■ **REQUIRED ACTION**
Return all the lines below exactly as written. Drop every picture.

----- ENTRIES PROVIDED -----

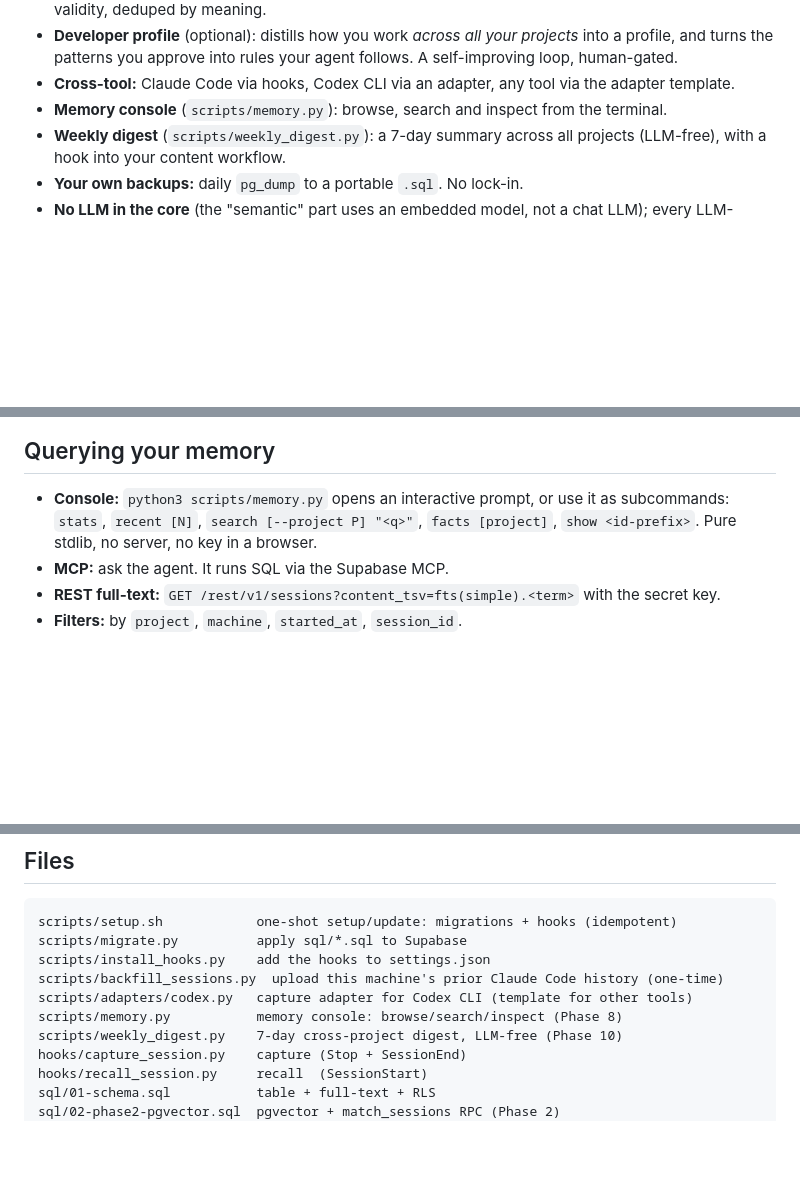
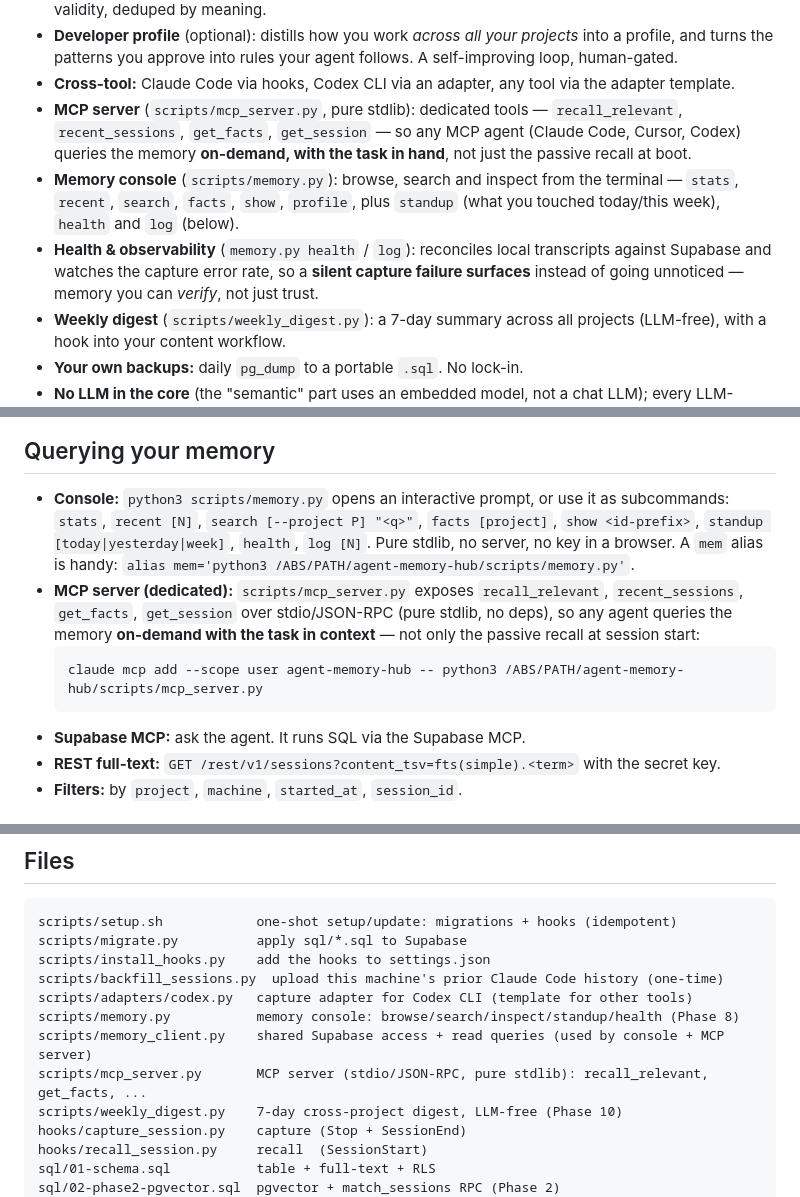
Before and after one commit to carloshpdoc/agent-memory-hub, a Markdown page: README.md, 3 parts joined by grey strips. Drawn GitHub-style; blank space fills up the shorter version.

````diff
--- a/README.md
+++ b/README.md
@@ -42,7 +42,15 @@ backups), and a human in the loop wherever memory changes how the agent behaves.
 - **Developer profile** (optional): distills how you work *across all your projects* into a profile,
   and turns the patterns you approve into rules your agent follows. A self-improving loop, human-gated.
 - **Cross-tool:** Claude Code via hooks, Codex CLI via an adapter, any tool via the adapter template.
-- **Memory console** (`scripts/memory.py`): browse, search and inspect from the terminal.
+- **MCP server** (`scripts/mcp_server.py`, pure stdlib): dedicated tools — `recall_relevant`,
+  `recent_sessions`, `get_facts`, `get_session` — so any MCP agent (Claude Code, Cursor, Codex)
+  queries the memory **on-demand, with the task in hand**, not just the passive recall at boot.
+- **Memory console** (`scripts/memory.py`): browse, search and inspect from the terminal —
+  `stats`, `recent`, `search`, `facts`, `show`, `profile`, plus `standup` (what you touched
+  today/this week), `health` and `log` (below).
+- **Health & observability** (`memory.py health` / `log`): reconciles local transcripts against
+  Supabase and watches the capture error rate, so a **silent capture failure surfaces** instead
+  of going unnoticed — memory you can *verify*, not just trust.
 - **Weekly digest** (`scripts/weekly_digest.py`): a 7-day summary across all projects (LLM-free),
   with a hook into your content workflow.
 - **Your own backups:** daily `pg_dump` to a portable `.sql`. No lock-in.
@@ -209,8 +217,16 @@ so recall, search and facts treat all tools uniformly.
 
 - **Console:** `python3 scripts/memory.py` opens an interactive prompt, or use it as
   subcommands: `stats`, `recent [N]`, `search [--project P] "<q>"`, `facts [project]`,
-  `show <id-prefix>`. Pure stdlib, no server, no key in a browser.
-- **MCP:** ask the agent. It runs SQL via the Supabase MCP.
+  `show <id-prefix>`, `standup [today|yesterday|week]`, `health`, `log [N]`. Pure stdlib,
+  no server, no key in a browser. A `mem` alias is handy:
+  `alias mem='python3 /ABS/PATH/agent-memory-hub/scripts/memory.py'`.
+- **MCP server (dedicated):** `scripts/mcp_server.py` exposes `recall_relevant`, `recent_sessions`,
+  `get_facts`, `get_session` over stdio/JSON-RPC (pure stdlib, no deps), so any agent queries the
+  memory **on-demand with the task in context** — not only the passive recall at session start:
+  ```bash
+  claude mcp add --scope user agent-memory-hub -- python3 /ABS/PATH/agent-memory-hub/scripts/mcp_server.py
+  ```
+- **Supabase MCP:** ask the agent. It runs SQL via the Supabase MCP.
 - **REST full-text:** `GET /rest/v1/sessions?content_tsv=fts(simple).<term>` with the secret key.
 - **Filters:** by `project`, `machine`, `started_at`, `session_id`.
 
@@ -308,7 +324,9 @@ scripts/migrate.py          apply sql/*.sql to Supabase
 scripts/install_hooks.py    add the hooks to settings.json
 scripts/backfill_sessions.py  upload this machine's prior Claude Code history (one-time)
 scripts/adapters/codex.py   capture adapter for Codex CLI (template for other tools)
-scripts/memory.py           memory console: browse/search/inspect (Phase 8)
+scripts/memory.py           memory console: browse/search/inspect/standup/health (Phase 8)
+scripts/memory_client.py    shared Supabase access + read queries (used by console + MCP server)
+scripts/mcp_server.py       MCP server (stdio/JSON-RPC, pure stdlib): recall_relevant, get_facts, ...
 scripts/weekly_digest.py    7-day cross-project digest, LLM-free (Phase 10)
 hooks/capture_session.py    capture (Stop + SessionEnd)
 hooks/recall_session.py     recall  (SessionStart)
````
Also changed, not shown: other parts of README.md (+1 -1 lines), README.pt-br.md (+20 -5 lines).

-----

■ **TASK OUTPUT**
Before and after one commit to carloshpdoc/agent-memory-hub, a Markdown page: README.md, 3 parts joined by grey strips. Drawn GitHub-style; blank space fills up the shorter version.

````diff
--- a/README.md
+++ b/README.md
@@ -42,7 +42,15 @@ backups), and a human in the loop wherever memory changes how the agent behaves.
 - **Developer profile** (optional): distills how you work *across all your projects* into a profile,
   and turns the patterns you approve into rules your agent follows. A self-improving loop, human-gated.
 - **Cross-tool:** Claude Code via hooks, Codex CLI via an adapter, any tool via the adapter template.
-- **Memory console** (`scripts/memory.py`): browse, search and inspect from the terminal.
+- **MCP server** (`scripts/mcp_server.py`, pure stdlib): dedicated tools — `recall_relevant`,
+  `recent_sessions`, `get_facts`, `get_session` — so any MCP agent (Claude Code, Cursor, Codex)
+  queries the memory **on-demand, with the task in hand**, not just the passive recall at boot.
+- **Memory console** (`scripts/memory.py`): browse, search and inspect from the terminal —
+  `stats`, `recent`, `search`, `facts`, `show`, `profile`, plus `standup` (what you touched
+  today/this week), `health` and `log` (below).
+- **Health & observability** (`memory.py health` / `log`): reconciles local transcripts against
+  Supabase and watches the capture error rate, so a **silent capture failure surfaces** instead
+  of going unnoticed — memory you can *verify*, not just trust.
 - **Weekly digest** (`scripts/weekly_digest.py`): a 7-day summary across all projects (LLM-free),
   with a hook into your content workflow.
 - **Your own backups:** daily `pg_dump` to a portable `.sql`. No lock-in.
@@ -209,8 +217,16 @@ so recall, search and facts treat all tools uniformly.
 
 - **Console:** `python3 scripts/memory.py` opens an interactive prompt, or use it as
   subcommands: `stats`, `recent [N]`, `search [--project P] "<q>"`, `facts [project]`,
-  `show <id-prefix>`. Pure stdlib, no server, no key in a browser.
-- **MCP:** ask the agent. It runs SQL via the Supabase MCP.
+  `show <id-prefix>`, `standup [today|yesterday|week]`, `health`, `log [N]`. Pure stdlib,
+  no server, no key in a browser. A `mem` alias is handy:
+  `alias mem='python3 /ABS/PATH/agent-memory-hub/scripts/memory.py'`.
+- **MCP server (dedicated):** `scripts/mcp_server.py` exposes `recall_relevant`, `recent_sessions`,
+  `get_facts`, `get_session` over stdio/JSON-RPC (pure stdlib, no deps), so any agent queries the
+  memory **on-demand with the task in context** — not only the passive recall at session start:
+  ```bash
+  claude mcp add --scope user agent-memory-hub -- python3 /ABS/PATH/agent-memory-hub/scripts/mcp_server.py
+  ```
+- **Supabase MCP:** ask the agent. It runs SQL via the Supabase MCP.
 - **REST full-text:** `GET /rest/v1/sessions?content_tsv=fts(simple).<term>` with the secret key.
 - **Filters:** by `project`, `machine`, `started_at`, `session_id`.
 
@@ -308,7 +324,9 @@ scripts/migrate.py          apply sql/*.sql to Supabase
 scripts/install_hooks.py    add the hooks to settings.json
 scripts/backfill_sessions.py  upload this machine's prior Claude Code history (one-time)
 scripts/adapters/codex.py   capture adapter for Codex CLI (template for other tools)
-scripts/memory.py           memory console: browse/search/inspect (Phase 8)
+scripts/memory.py           memory console: browse/search/inspect/standup/health (Phase 8)
+scripts/memory_client.py    shared Supabase access + read queries (used by console + MCP server)
+scripts/mcp_server.py       MCP server (stdio/JSON-RPC, pure stdlib): recall_relevant, get_facts, ...
 scripts/weekly_digest.py    7-day cross-project digest, LLM-free (Phase 10)
 hooks/capture_session.py    capture (Stop + SessionEnd)
 hooks/recall_session.py     recall  (SessionStart)
````
Also changed, not shown: other parts of README.md (+1 -1 lines), README.pt-br.md (+20 -5 lines).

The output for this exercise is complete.